Two Republican state lawmakers in Texas propose establishing a Texas Ammunition Manufacturing Facility as an office within the state’s Department of Public Safety.

Noting a shortage in the supply of ammunition and soaring prices amid growing crime, state Sen. Pete Flores sponsored a bill in the Texas Senate (SB 1851) and state Rep. Ellen Troxclair sponsored a companion bill in the Texas House (HB 3539).

“Law enforcement has found it difficult in recent years to find sufficient supplies of ammunition or afford what is available,” Troxclair said in a prepared statement. “This adversely affects their ability to train and adequately respond to public safety needs, including mass shootings.”

Under the legislation, the Texas Department of Public Safety would authorize a public-private partnership for the construction and operation of an ammunition manufacturing facility. No taxpayer funds would be spent, the legislation specifies.

Flores and Troxclair, the sponsors, contend that the facility would be able to manufacture lower-cost, quality ammunition for use by law enforcement and the public.

Sales tax revenue from the sale of ammunition would be dedicated to law enforcement training, school safety, and facility operations, according to the bill.

The facility would be authorized to sell ammunition directly to law enforcement without charging sales tax. It also would sell ammo to distributors and retailers with no sales tax exemption, but would not sell directly to consumers.

Most U.S. ammunition is manufactured by two companies—Winchester and Remington—under various brand names, according to an information sheet covering “frequently asked questions” on the bill.

The FAQ sheet responds to a question about government involvement by answering: “When it comes to ammunition, the free market has failed us.”
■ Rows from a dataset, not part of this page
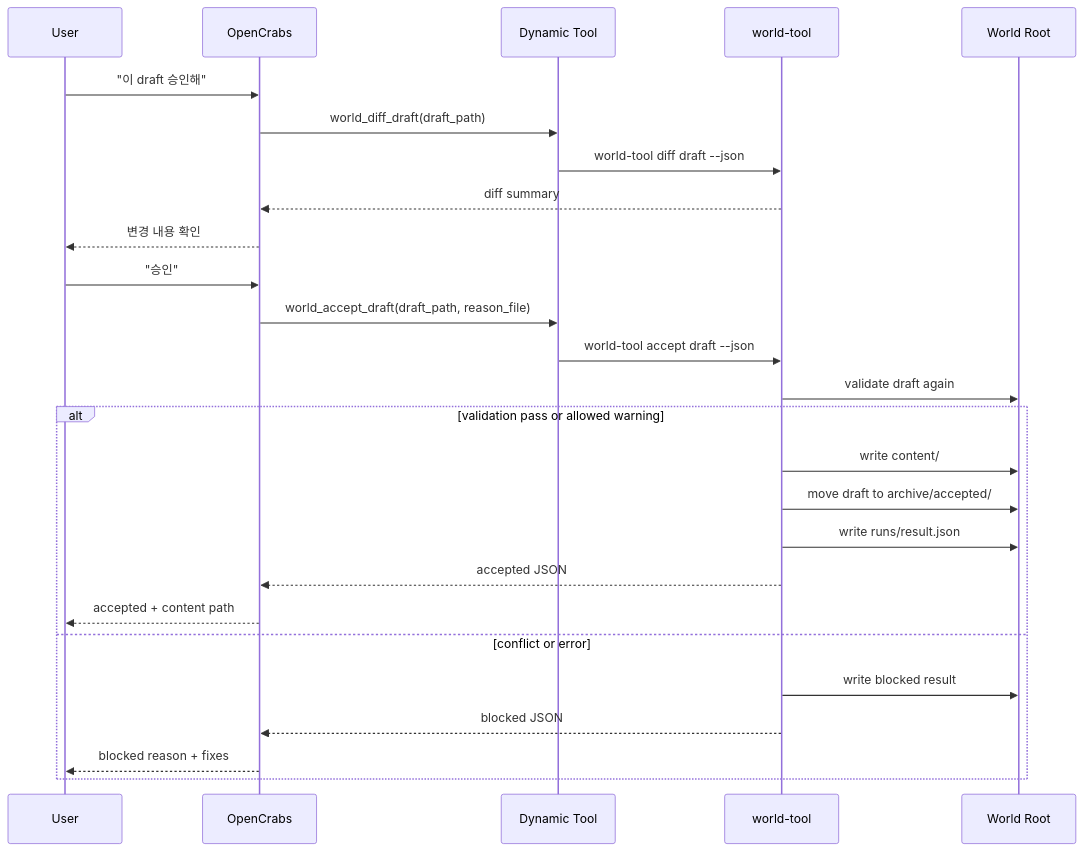
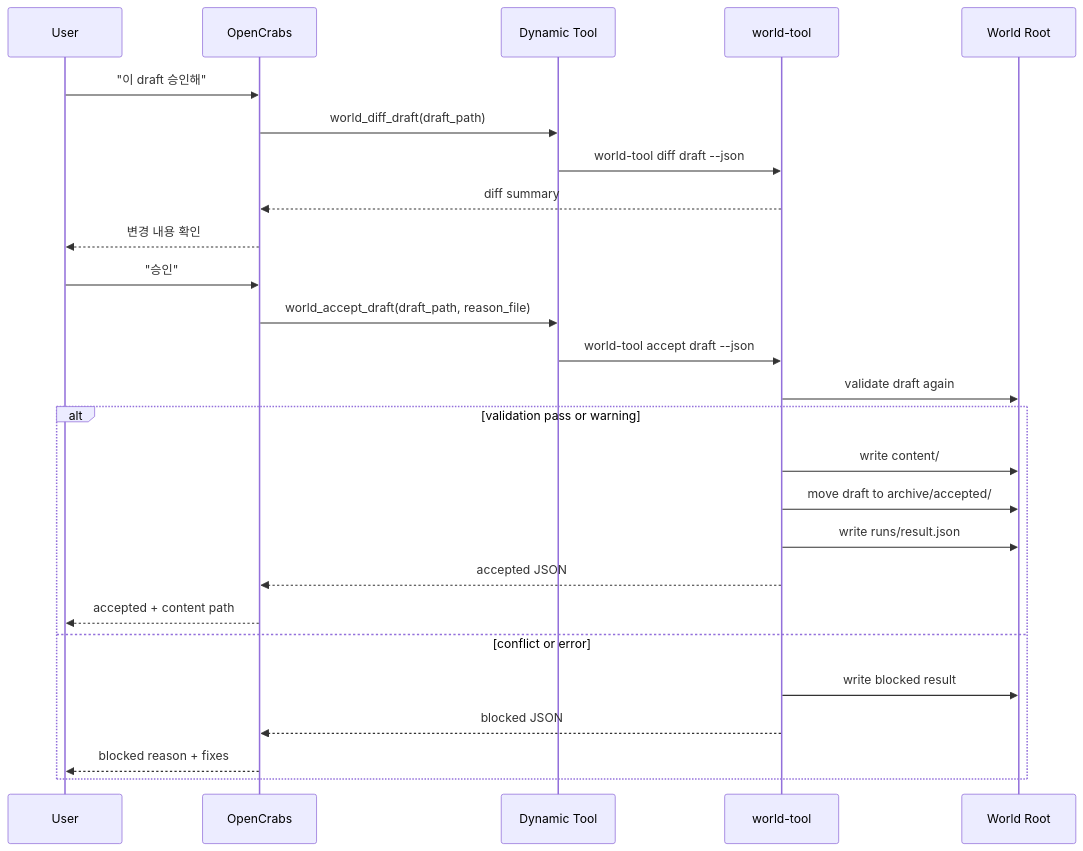
Before and after one commit to hoonzinope/world-building-harness: the fourth of 5 diagrams in docs/system-design.md, drawn with Mermaid. The commit also changed other lines of this file and 11 other files, not shown here.

````diff
--- a/docs/system-design.md
+++ b/docs/system-design.md
@@ -119,29 +121,29 @@
 ```mermaid
 sequenceDiagram
     participant User
     participant OpenCrabs
     participant Tool as Dynamic Tool
     participant WT as world-tool
     participant World as World Root
 
     User->>OpenCrabs: "이 draft 승인해"
     OpenCrabs->>Tool: world_diff_draft(draft_path)
     Tool->>WT: world-tool diff draft --json
     WT-->>OpenCrabs: diff summary
     OpenCrabs-->>User: 변경 내용 확인
     User->>OpenCrabs: "승인"
     OpenCrabs->>Tool: world_accept_draft(draft_path, reason_file)
     Tool->>WT: world-tool accept draft --json
     WT->>World: validate draft again
-    alt validation pass or allowed warning
+    alt validation pass or warning
         WT->>World: write content/
         WT->>World: move draft to archive/accepted/
         WT->>World: write runs/result.json
         WT-->>OpenCrabs: accepted JSON
         OpenCrabs-->>User: accepted + content path
     else conflict or error
         WT->>World: write blocked result
         WT-->>OpenCrabs: blocked JSON
         OpenCrabs-->>User: blocked reason + fixes
     end
 ```
````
It adds: “Winchester currently has a 10-year contract to operate a federal ammunition plant in Missouri. There have been many other examples over the years.”

The two sponsors also contend that their bill would minimize the impact on the private sector by prohibiting sales directly to consumers.